TASK DETAILS
Because the images are not wanted, restate every line below word for word without them.

**** RECORDED DATA

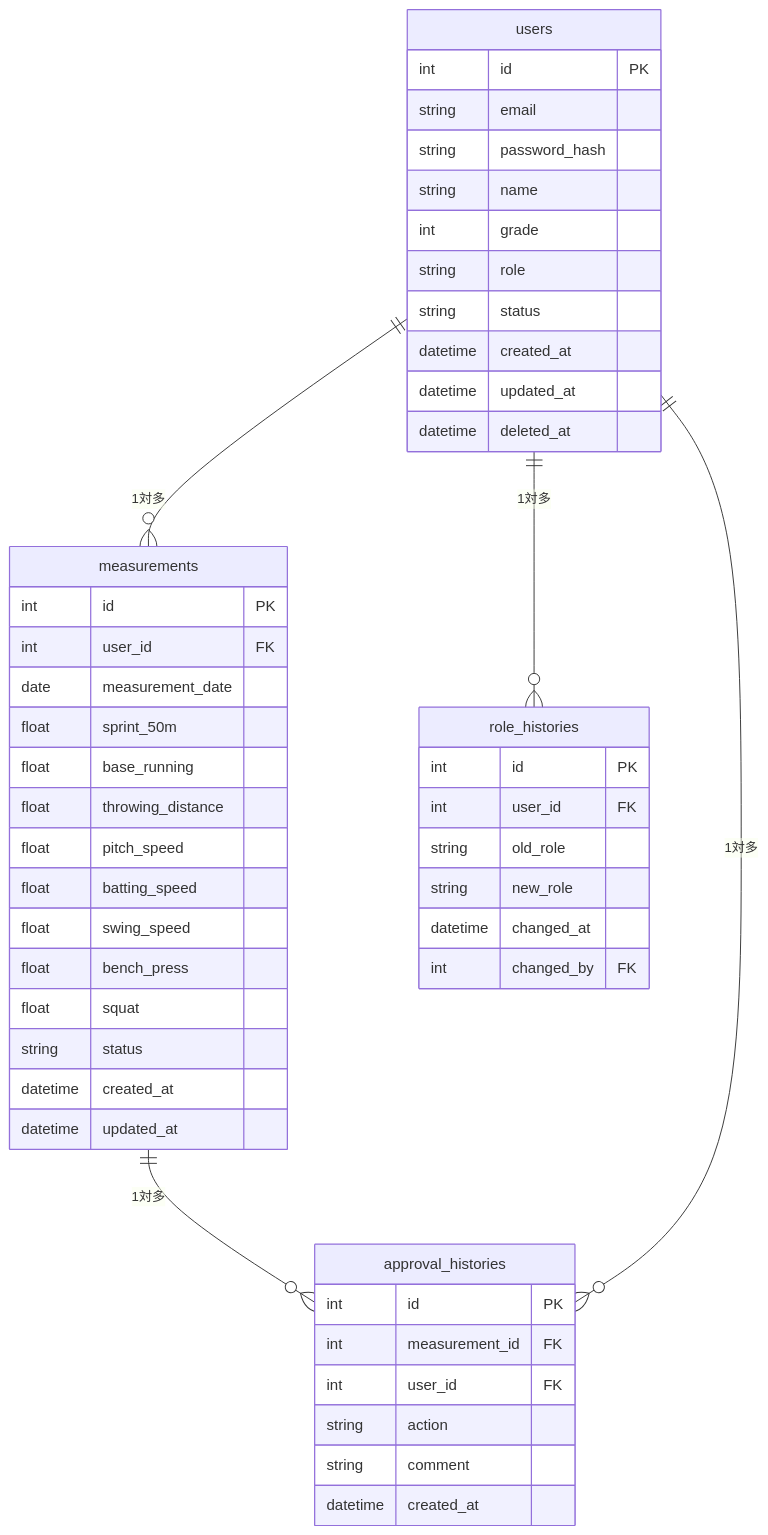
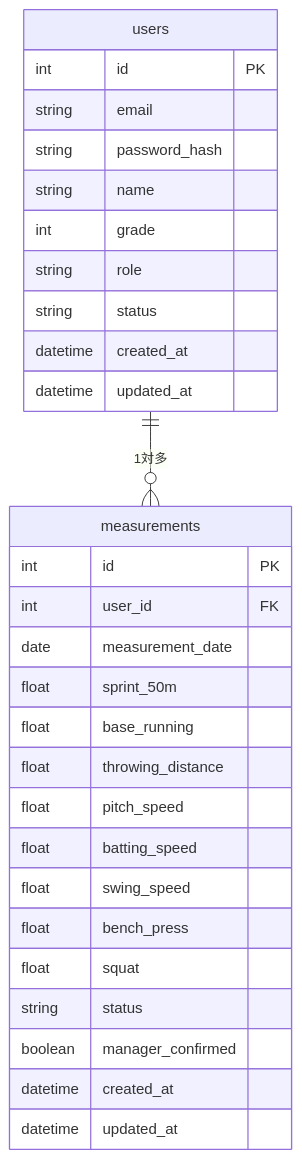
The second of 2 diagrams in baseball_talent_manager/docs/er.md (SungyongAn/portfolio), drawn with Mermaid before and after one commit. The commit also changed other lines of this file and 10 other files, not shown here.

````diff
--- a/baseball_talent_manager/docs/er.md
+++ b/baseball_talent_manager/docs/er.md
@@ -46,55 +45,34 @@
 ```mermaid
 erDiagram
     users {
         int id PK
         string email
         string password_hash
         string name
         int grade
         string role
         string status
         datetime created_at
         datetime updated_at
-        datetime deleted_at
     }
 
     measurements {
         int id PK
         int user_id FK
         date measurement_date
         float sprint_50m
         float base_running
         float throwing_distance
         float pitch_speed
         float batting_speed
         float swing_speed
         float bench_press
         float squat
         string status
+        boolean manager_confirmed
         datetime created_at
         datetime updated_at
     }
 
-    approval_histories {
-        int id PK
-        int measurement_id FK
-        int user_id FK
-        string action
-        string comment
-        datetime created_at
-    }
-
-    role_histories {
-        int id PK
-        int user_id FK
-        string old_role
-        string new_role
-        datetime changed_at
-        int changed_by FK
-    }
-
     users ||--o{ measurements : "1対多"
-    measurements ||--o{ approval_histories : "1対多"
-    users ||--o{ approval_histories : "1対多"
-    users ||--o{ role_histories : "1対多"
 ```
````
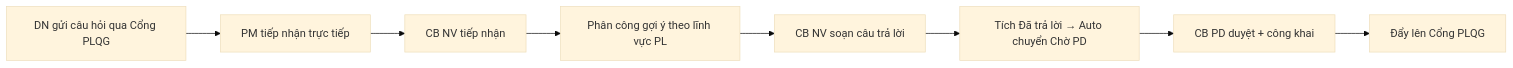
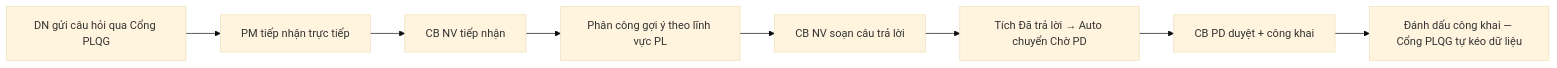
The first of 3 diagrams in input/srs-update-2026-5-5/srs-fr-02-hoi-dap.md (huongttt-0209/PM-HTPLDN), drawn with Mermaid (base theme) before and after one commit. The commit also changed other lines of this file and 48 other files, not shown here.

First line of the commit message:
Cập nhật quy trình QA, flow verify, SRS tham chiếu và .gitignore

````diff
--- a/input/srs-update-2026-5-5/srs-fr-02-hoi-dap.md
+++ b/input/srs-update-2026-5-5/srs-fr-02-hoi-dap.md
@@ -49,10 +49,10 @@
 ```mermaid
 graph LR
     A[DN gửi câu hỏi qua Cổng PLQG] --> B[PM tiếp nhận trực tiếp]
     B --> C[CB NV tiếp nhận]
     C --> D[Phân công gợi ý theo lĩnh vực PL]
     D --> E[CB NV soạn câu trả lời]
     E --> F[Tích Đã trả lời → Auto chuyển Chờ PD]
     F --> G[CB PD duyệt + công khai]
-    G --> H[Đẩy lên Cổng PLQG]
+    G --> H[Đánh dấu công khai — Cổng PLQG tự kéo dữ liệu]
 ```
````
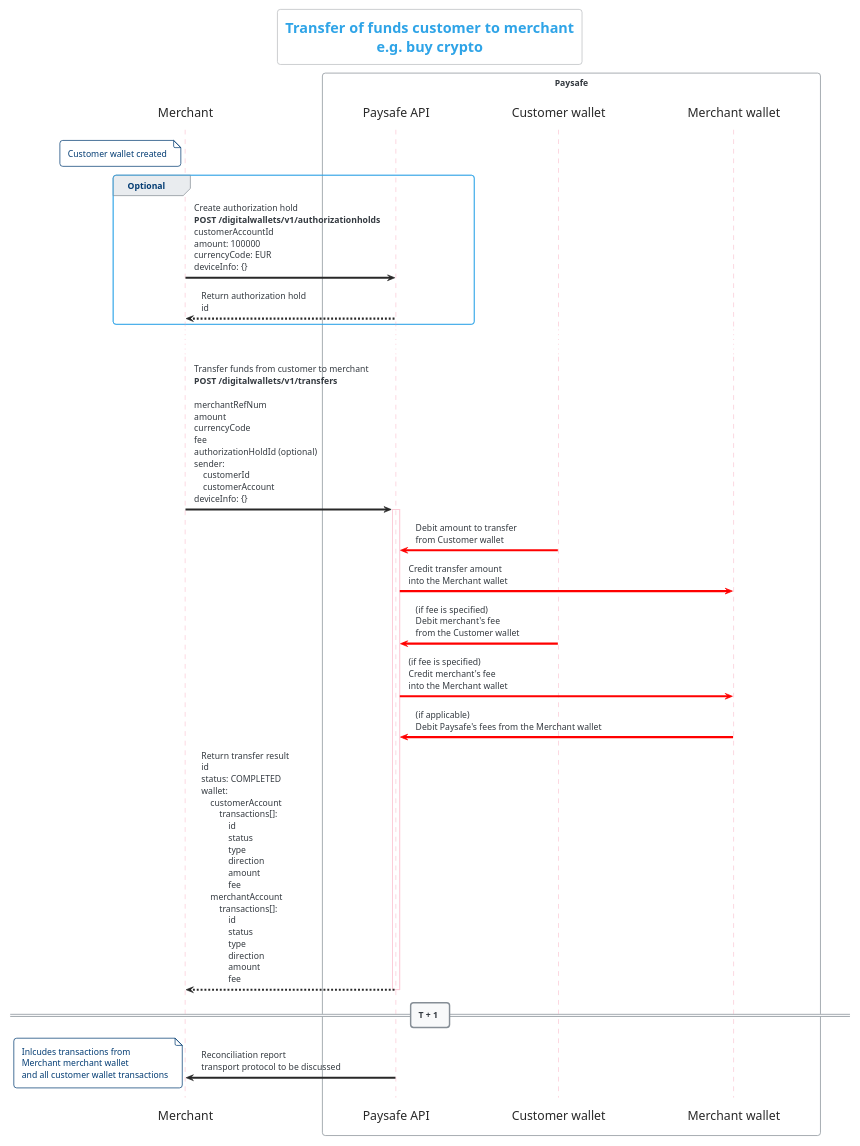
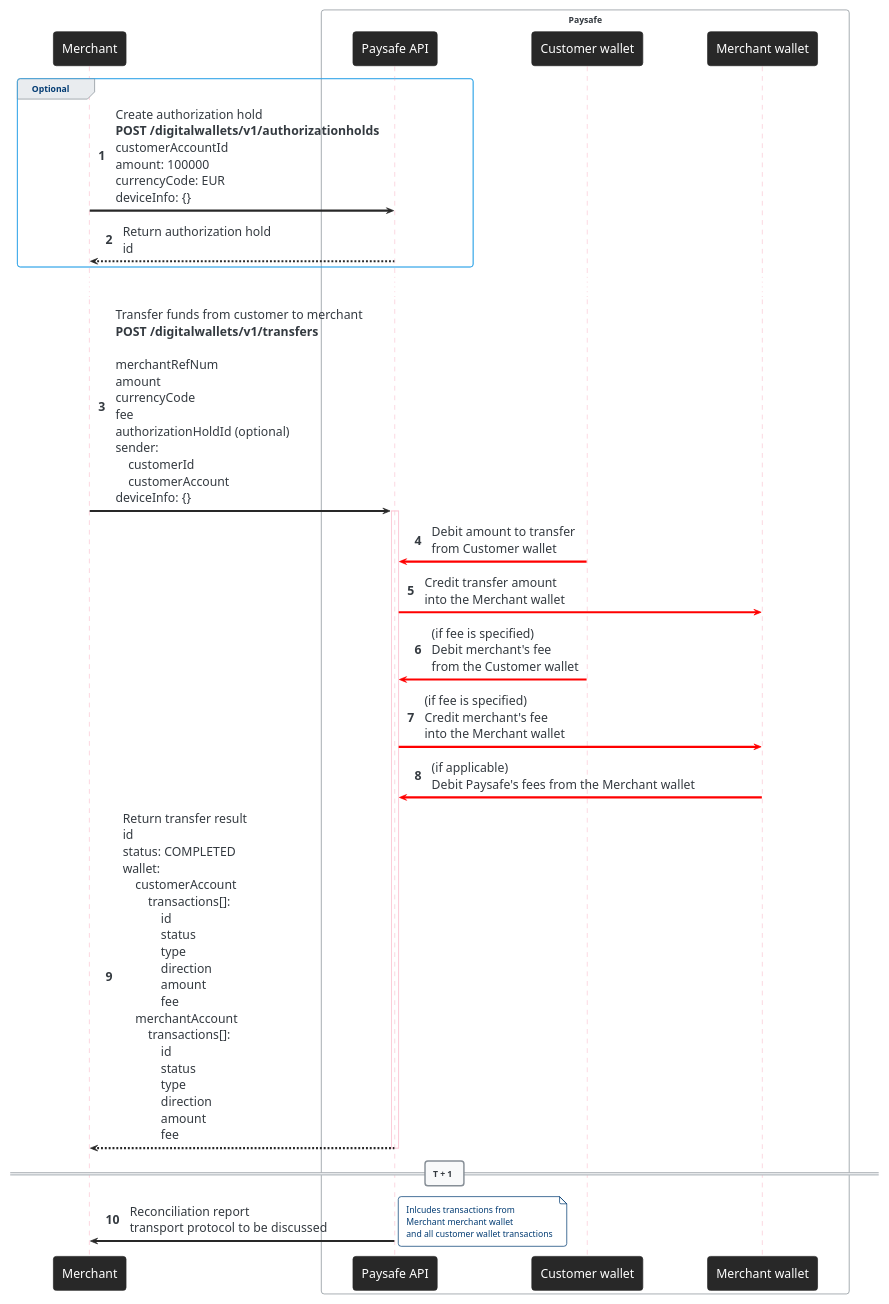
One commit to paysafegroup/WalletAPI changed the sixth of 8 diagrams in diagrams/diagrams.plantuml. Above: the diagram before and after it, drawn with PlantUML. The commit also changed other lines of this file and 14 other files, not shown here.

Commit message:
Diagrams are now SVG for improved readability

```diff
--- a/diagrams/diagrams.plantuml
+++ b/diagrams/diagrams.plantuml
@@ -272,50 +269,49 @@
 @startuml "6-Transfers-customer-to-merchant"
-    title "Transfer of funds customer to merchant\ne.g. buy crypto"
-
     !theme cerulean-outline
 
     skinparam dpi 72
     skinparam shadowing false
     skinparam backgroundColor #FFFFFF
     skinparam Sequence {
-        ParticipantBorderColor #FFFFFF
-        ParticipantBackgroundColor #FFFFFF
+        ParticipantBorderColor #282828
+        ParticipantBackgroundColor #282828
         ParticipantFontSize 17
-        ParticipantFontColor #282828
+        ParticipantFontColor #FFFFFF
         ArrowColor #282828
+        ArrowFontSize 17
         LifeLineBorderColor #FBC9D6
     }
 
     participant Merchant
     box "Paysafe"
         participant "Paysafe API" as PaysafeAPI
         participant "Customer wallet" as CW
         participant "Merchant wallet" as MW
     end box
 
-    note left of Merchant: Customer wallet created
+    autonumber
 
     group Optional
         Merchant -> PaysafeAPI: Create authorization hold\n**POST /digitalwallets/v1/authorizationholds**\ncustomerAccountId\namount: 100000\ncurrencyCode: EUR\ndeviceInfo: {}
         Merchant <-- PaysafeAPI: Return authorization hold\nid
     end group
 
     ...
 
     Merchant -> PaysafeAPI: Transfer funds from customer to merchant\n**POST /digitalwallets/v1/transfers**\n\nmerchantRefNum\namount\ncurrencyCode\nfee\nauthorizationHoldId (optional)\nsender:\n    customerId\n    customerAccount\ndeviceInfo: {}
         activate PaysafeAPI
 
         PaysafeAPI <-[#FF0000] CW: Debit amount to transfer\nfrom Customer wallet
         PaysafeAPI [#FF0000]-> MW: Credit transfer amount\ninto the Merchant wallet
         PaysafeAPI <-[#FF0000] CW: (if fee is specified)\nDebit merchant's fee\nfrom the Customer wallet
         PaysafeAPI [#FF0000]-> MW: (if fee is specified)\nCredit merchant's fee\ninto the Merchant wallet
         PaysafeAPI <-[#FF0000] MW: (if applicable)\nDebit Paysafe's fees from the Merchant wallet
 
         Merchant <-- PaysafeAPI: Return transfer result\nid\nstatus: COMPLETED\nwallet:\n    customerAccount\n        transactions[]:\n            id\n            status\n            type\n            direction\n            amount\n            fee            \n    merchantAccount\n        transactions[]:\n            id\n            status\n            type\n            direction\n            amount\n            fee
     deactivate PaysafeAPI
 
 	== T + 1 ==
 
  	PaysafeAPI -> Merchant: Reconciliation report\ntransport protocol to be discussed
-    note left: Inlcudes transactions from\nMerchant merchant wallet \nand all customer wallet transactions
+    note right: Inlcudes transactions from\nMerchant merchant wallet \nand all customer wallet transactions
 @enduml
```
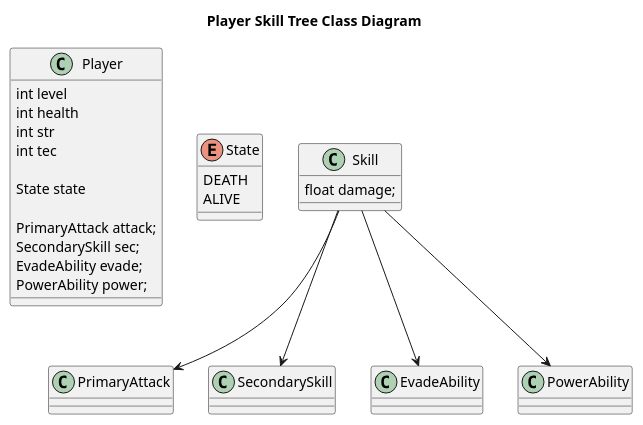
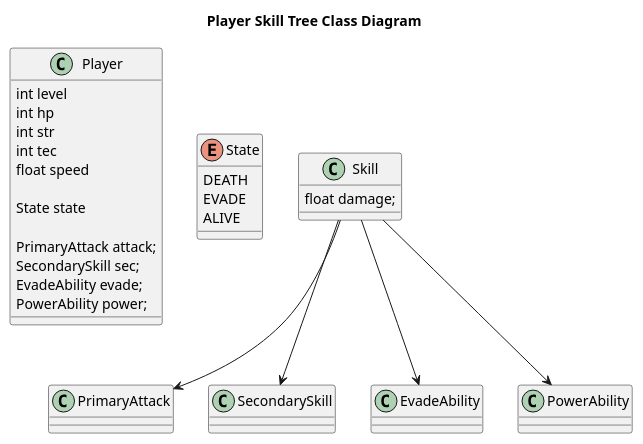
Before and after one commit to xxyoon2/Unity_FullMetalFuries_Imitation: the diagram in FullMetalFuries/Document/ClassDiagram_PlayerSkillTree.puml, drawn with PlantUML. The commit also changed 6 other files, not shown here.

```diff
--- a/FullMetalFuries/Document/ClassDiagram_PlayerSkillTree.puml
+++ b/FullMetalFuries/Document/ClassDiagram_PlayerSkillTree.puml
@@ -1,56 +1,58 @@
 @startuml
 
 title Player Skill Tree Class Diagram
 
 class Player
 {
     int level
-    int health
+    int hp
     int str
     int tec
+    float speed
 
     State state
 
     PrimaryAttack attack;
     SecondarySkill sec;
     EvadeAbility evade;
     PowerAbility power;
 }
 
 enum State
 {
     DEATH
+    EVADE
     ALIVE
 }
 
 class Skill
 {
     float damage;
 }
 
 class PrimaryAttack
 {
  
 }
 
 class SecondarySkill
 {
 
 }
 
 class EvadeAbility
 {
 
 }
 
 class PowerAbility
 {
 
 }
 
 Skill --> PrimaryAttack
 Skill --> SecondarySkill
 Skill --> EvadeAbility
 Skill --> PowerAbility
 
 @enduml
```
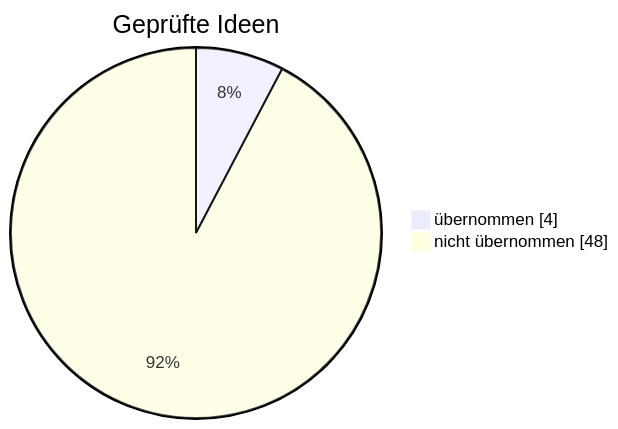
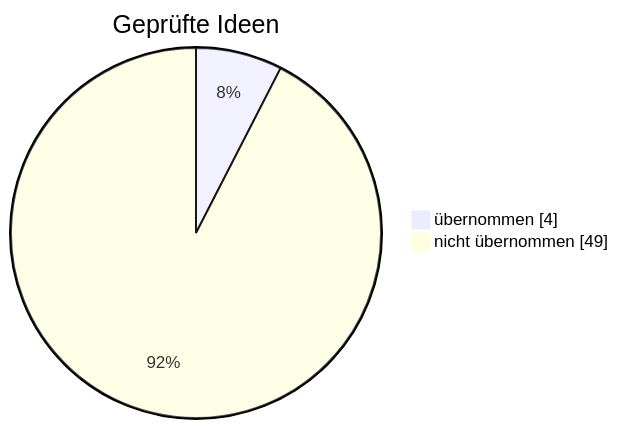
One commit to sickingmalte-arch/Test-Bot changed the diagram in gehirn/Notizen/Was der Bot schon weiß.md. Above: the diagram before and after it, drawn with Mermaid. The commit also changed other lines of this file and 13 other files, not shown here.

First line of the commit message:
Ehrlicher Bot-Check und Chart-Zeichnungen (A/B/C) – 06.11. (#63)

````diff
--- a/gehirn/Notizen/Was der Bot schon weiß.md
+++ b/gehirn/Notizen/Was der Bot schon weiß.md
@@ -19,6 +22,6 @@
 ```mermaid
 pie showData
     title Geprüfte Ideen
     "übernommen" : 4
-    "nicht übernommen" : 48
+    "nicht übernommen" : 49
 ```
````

********

OUTPUT OF THE EXERCISE
The second of 2 diagrams in baseball_talent_manager/docs/er.md (SungyongAn/portfolio), drawn with Mermaid before and after one commit. The commit also changed other lines of this file and 10 other files, not shown here.

````diff
--- a/baseball_talent_manager/docs/er.md
+++ b/baseball_talent_manager/docs/er.md
@@ -46,55 +45,34 @@
 ```mermaid
 erDiagram
     users {
         int id PK
         string email
         string password_hash
         string name
         int grade
         string role
         string status
         datetime created_at
         datetime updated_at
-        datetime deleted_at
     }
 
     measurements {
         int id PK
         int user_id FK
         date measurement_date
         float sprint_50m
         float base_running
         float throwing_distance
         float pitch_speed
         float batting_speed
         float swing_speed
         float bench_press
         float squat
         string status
+        boolean manager_confirmed
         datetime created_at
         datetime updated_at
     }
 
-    approval_histories {
-        int id PK
-        int measurement_id FK
-        int user_id FK
-        string action
-        string comment
-        datetime created_at
-    }
-
-    role_histories {
-        int id PK
-        int user_id FK
-        string old_role
-        string new_role
-        datetime changed_at
-        int changed_by FK
-    }
-
     users ||--o{ measurements : "1対多"
-    measurements ||--o{ approval_histories : "1対多"
-    users ||--o{ approval_histories : "1対多"
-    users ||--o{ role_histories : "1対多"
 ```
````
The first of 3 diagrams in input/srs-update-2026-5-5/srs-fr-02-hoi-dap.md (huongttt-0209/PM-HTPLDN), drawn with Mermaid (base theme) before and after one commit. The commit also changed other lines of this file and 48 other files, not shown here.

First line of the commit message:
Cập nhật quy trình QA, flow verify, SRS tham chiếu và .gitignore

````diff
--- a/input/srs-update-2026-5-5/srs-fr-02-hoi-dap.md
+++ b/input/srs-update-2026-5-5/srs-fr-02-hoi-dap.md
@@ -49,10 +49,10 @@
 ```mermaid
 graph LR
     A[DN gửi câu hỏi qua Cổng PLQG] --> B[PM tiếp nhận trực tiếp]
     B --> C[CB NV tiếp nhận]
     C --> D[Phân công gợi ý theo lĩnh vực PL]
     D --> E[CB NV soạn câu trả lời]
     E --> F[Tích Đã trả lời → Auto chuyển Chờ PD]
     F --> G[CB PD duyệt + công khai]
-    G --> H[Đẩy lên Cổng PLQG]
+    G --> H[Đánh dấu công khai — Cổng PLQG tự kéo dữ liệu]
 ```
````
One commit to paysafegroup/WalletAPI changed the sixth of 8 diagrams in diagrams/diagrams.plantuml. Above: the diagram before and after it, drawn with PlantUML. The commit also changed other lines of this file and 14 other files, not shown here.

Commit message:
Diagrams are now SVG for improved readability

```diff
--- a/diagrams/diagrams.plantuml
+++ b/diagrams/diagrams.plantuml
@@ -272,50 +269,49 @@
 @startuml "6-Transfers-customer-to-merchant"
-    title "Transfer of funds customer to merchant\ne.g. buy crypto"
-
     !theme cerulean-outline
 
     skinparam dpi 72
     skinparam shadowing false
     skinparam backgroundColor #FFFFFF
     skinparam Sequence {
-        ParticipantBorderColor #FFFFFF
-        ParticipantBackgroundColor #FFFFFF
+        ParticipantBorderColor #282828
+        ParticipantBackgroundColor #282828
         ParticipantFontSize 17
-        ParticipantFontColor #282828
+        ParticipantFontColor #FFFFFF
         ArrowColor #282828
+        ArrowFontSize 17
         LifeLineBorderColor #FBC9D6
     }
 
     participant Merchant
     box "Paysafe"
         participant "Paysafe API" as PaysafeAPI
         participant "Customer wallet" as CW
         participant "Merchant wallet" as MW
     end box
 
-    note left of Merchant: Customer wallet created
+    autonumber
 
     group Optional
         Merchant -> PaysafeAPI: Create authorization hold\n**POST /digitalwallets/v1/authorizationholds**\ncustomerAccountId\namount: 100000\ncurrencyCode: EUR\ndeviceInfo: {}
         Merchant <-- PaysafeAPI: Return authorization hold\nid
     end group
 
     ...
 
     Merchant -> PaysafeAPI: Transfer funds from customer to merchant\n**POST /digitalwallets/v1/transfers**\n\nmerchantRefNum\namount\ncurrencyCode\nfee\nauthorizationHoldId (optional)\nsender:\n    customerId\n    customerAccount\ndeviceInfo: {}
         activate PaysafeAPI
 
         PaysafeAPI <-[#FF0000] CW: Debit amount to transfer\nfrom Customer wallet
         PaysafeAPI [#FF0000]-> MW: Credit transfer amount\ninto the Merchant wallet
         PaysafeAPI <-[#FF0000] CW: (if fee is specified)\nDebit merchant's fee\nfrom the Customer wallet
         PaysafeAPI [#FF0000]-> MW: (if fee is specified)\nCredit merchant's fee\ninto the Merchant wallet
         PaysafeAPI <-[#FF0000] MW: (if applicable)\nDebit Paysafe's fees from the Merchant wallet
 
         Merchant <-- PaysafeAPI: Return transfer result\nid\nstatus: COMPLETED\nwallet:\n    customerAccount\n        transactions[]:\n            id\n            status\n            type\n            direction\n            amount\n            fee            \n    merchantAccount\n        transactions[]:\n            id\n            status\n            type\n            direction\n            amount\n            fee
     deactivate PaysafeAPI
 
 	== T + 1 ==
 
  	PaysafeAPI -> Merchant: Reconciliation report\ntransport protocol to be discussed
-    note left: Inlcudes transactions from\nMerchant merchant wallet \nand all customer wallet transactions
+    note right: Inlcudes transactions from\nMerchant merchant wallet \nand all customer wallet transactions
 @enduml
```
Before and after one commit to xxyoon2/Unity_FullMetalFuries_Imitation: the diagram in FullMetalFuries/Document/ClassDiagram_PlayerSkillTree.puml, drawn with PlantUML. The commit also changed 6 other files, not shown here.

```diff
--- a/FullMetalFuries/Document/ClassDiagram_PlayerSkillTree.puml
+++ b/FullMetalFuries/Document/ClassDiagram_PlayerSkillTree.puml
@@ -1,56 +1,58 @@
 @startuml
 
 title Player Skill Tree Class Diagram
 
 class Player
 {
     int level
-    int health
+    int hp
     int str
     int tec
+    float speed
 
     State state
 
     PrimaryAttack attack;
     SecondarySkill sec;
     EvadeAbility evade;
     PowerAbility power;
 }
 
 enum State
 {
     DEATH
+    EVADE
     ALIVE
 }
 
 class Skill
 {
     float damage;
 }
 
 class PrimaryAttack
 {
  
 }
 
 class SecondarySkill
 {
 
 }
 
 class EvadeAbility
 {
 
 }
 
 class PowerAbility
 {
 
 }
 
 Skill --> PrimaryAttack
 Skill --> SecondarySkill
 Skill --> EvadeAbility
 Skill --> PowerAbility
 
 @enduml
```
One commit to sickingmalte-arch/Test-Bot changed the diagram in gehirn/Notizen/Was der Bot schon weiß.md. Above: the diagram before and after it, drawn with Mermaid. The commit also changed other lines of this file and 13 other files, not shown here.

First line of the commit message:
Ehrlicher Bot-Check und Chart-Zeichnungen (A/B/C) – 06.11. (#63)

````diff
--- a/gehirn/Notizen/Was der Bot schon weiß.md
+++ b/gehirn/Notizen/Was der Bot schon weiß.md
@@ -19,6 +22,6 @@
 ```mermaid
 pie showData
     title Geprüfte Ideen
     "übernommen" : 4
-    "nicht übernommen" : 48
+    "nicht übernommen" : 49
 ```
````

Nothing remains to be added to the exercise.